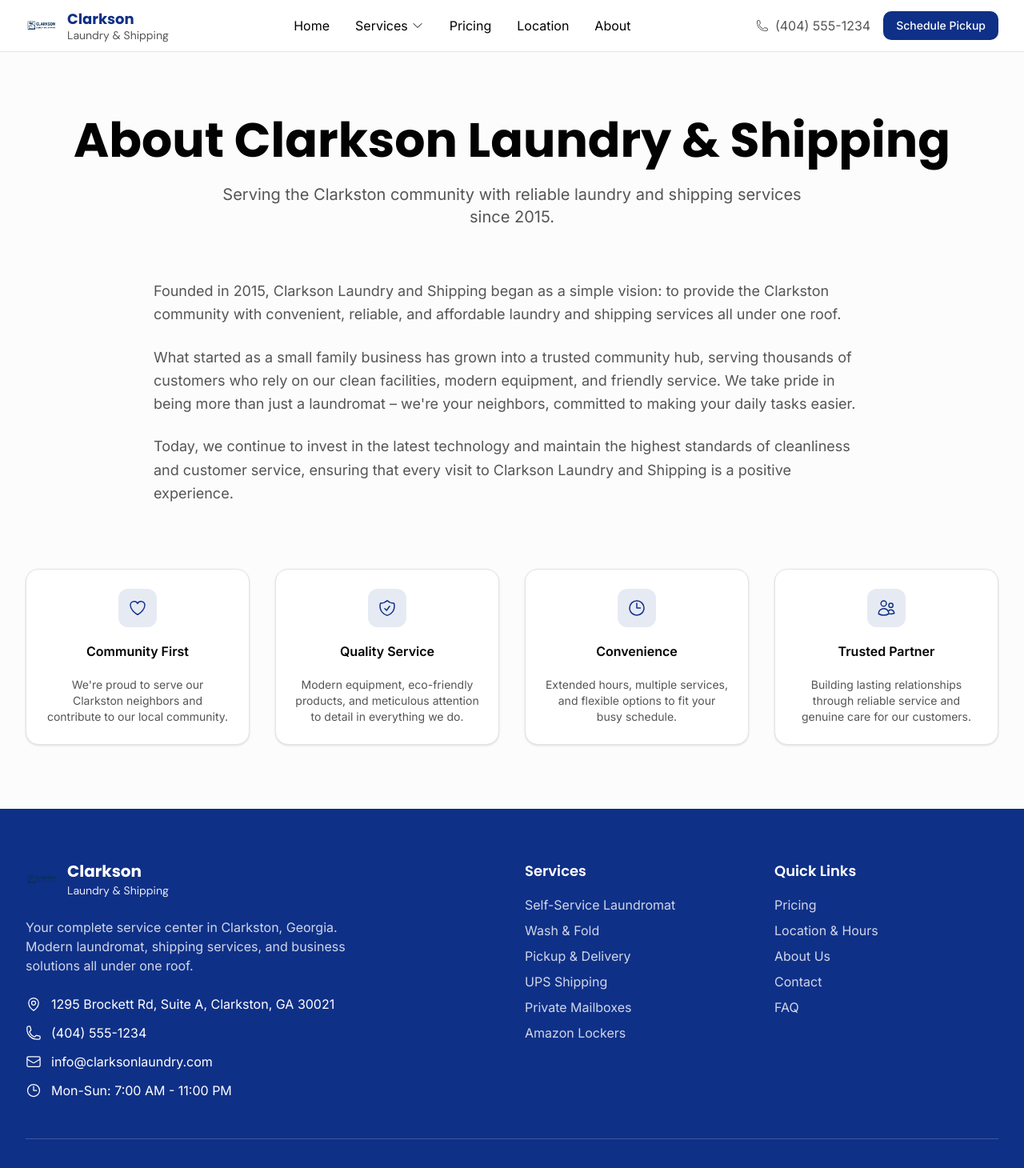
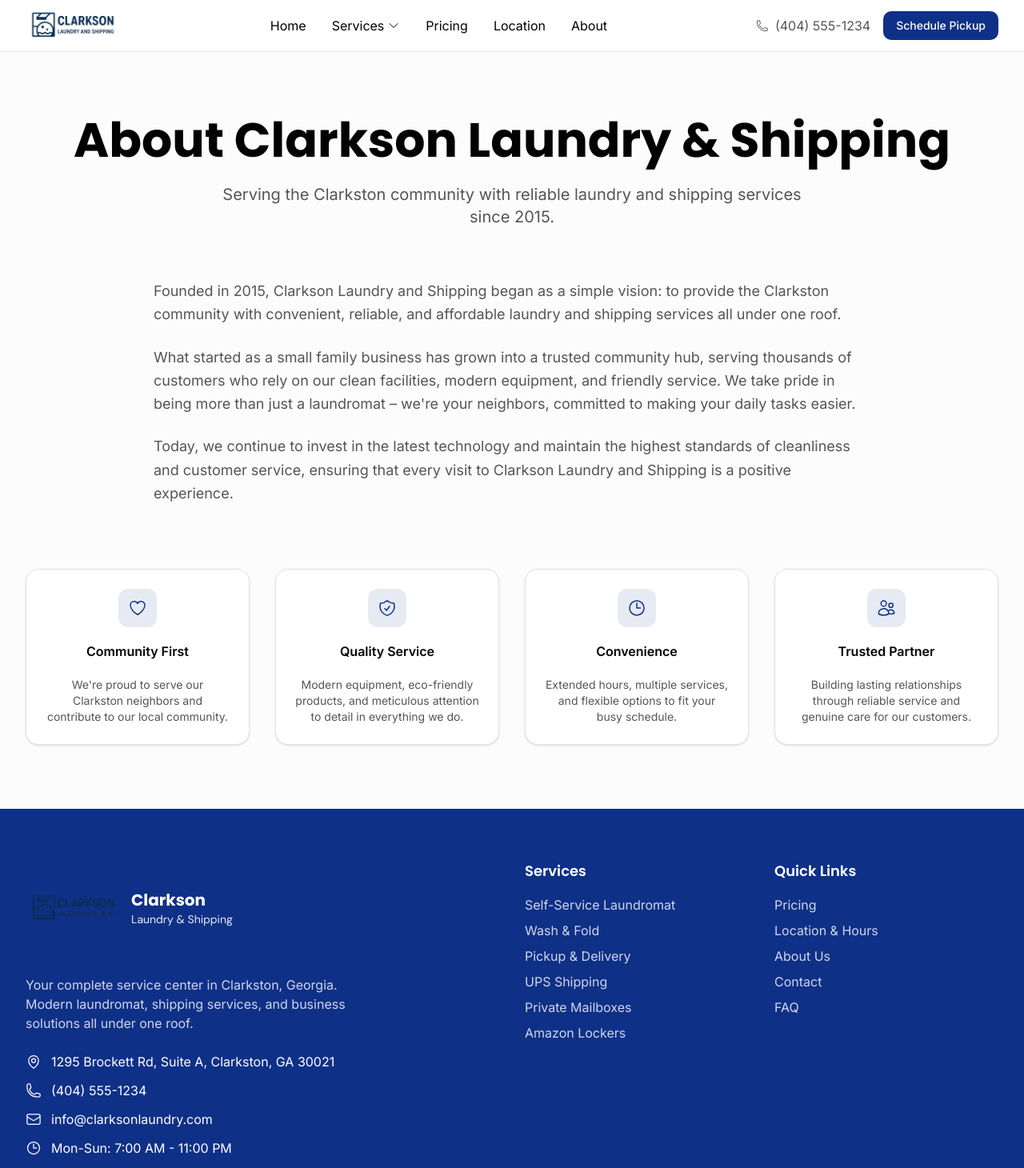
Before and after one commit to Qasim21569/Laundromat-site, a Next.js app: page /about in a window 1280 px wide. Shown: the top 1460 px of the page at 80% size. Built offline with nearby package versions, Linux system fonts and the light colour scheme.

Commit message:
Increase logo size by 3x and remove text from navbar

```diff
--- a/components/footer.tsx
+++ b/components/footer.tsx
@@ -13,8 +13,8 @@ export function Footer() {
               <Image
                 src="/images/clarkson-logo.png"
                 alt="Clarkson Laundry and Shipping"
-                width={40}
-                height={40}
+                width={120}
+                height={120}
                 className="rounded-lg"
               />
               <div>
--- a/components/navigation.tsx
+++ b/components/navigation.tsx
@@ -15,18 +15,14 @@ export function Navigation() {
       <div className="max-w-7xl mx-auto px-4 sm:px-6 lg:px-8">
         <div className="flex items-center justify-between h-16">
           {/* Logo & Brand */}
-          <Link href="/" className="flex items-center gap-3">
+          <Link href="/" className="flex items-center">
             <Image
               src="/images/clarkson-logo.png"
               alt="Clarkson Laundry and Shipping"
-              width={40}
-              height={40}
+              width={120}
+              height={120}
               className="rounded-lg"
             />
-            <div className="hidden sm:block">
-              <div className="font-heading font-bold text-lg text-primary">Clarkson</div>
-              <div className="font-accent text-sm text-muted-foreground -mt-1">Laundry & Shipping</div>
-            </div>
           </Link>
 
           {/* Desktop Navigation */}
```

> What is needed: Would you count the lines in the entries that hold "function" and reply with only the count?

> Response box: 2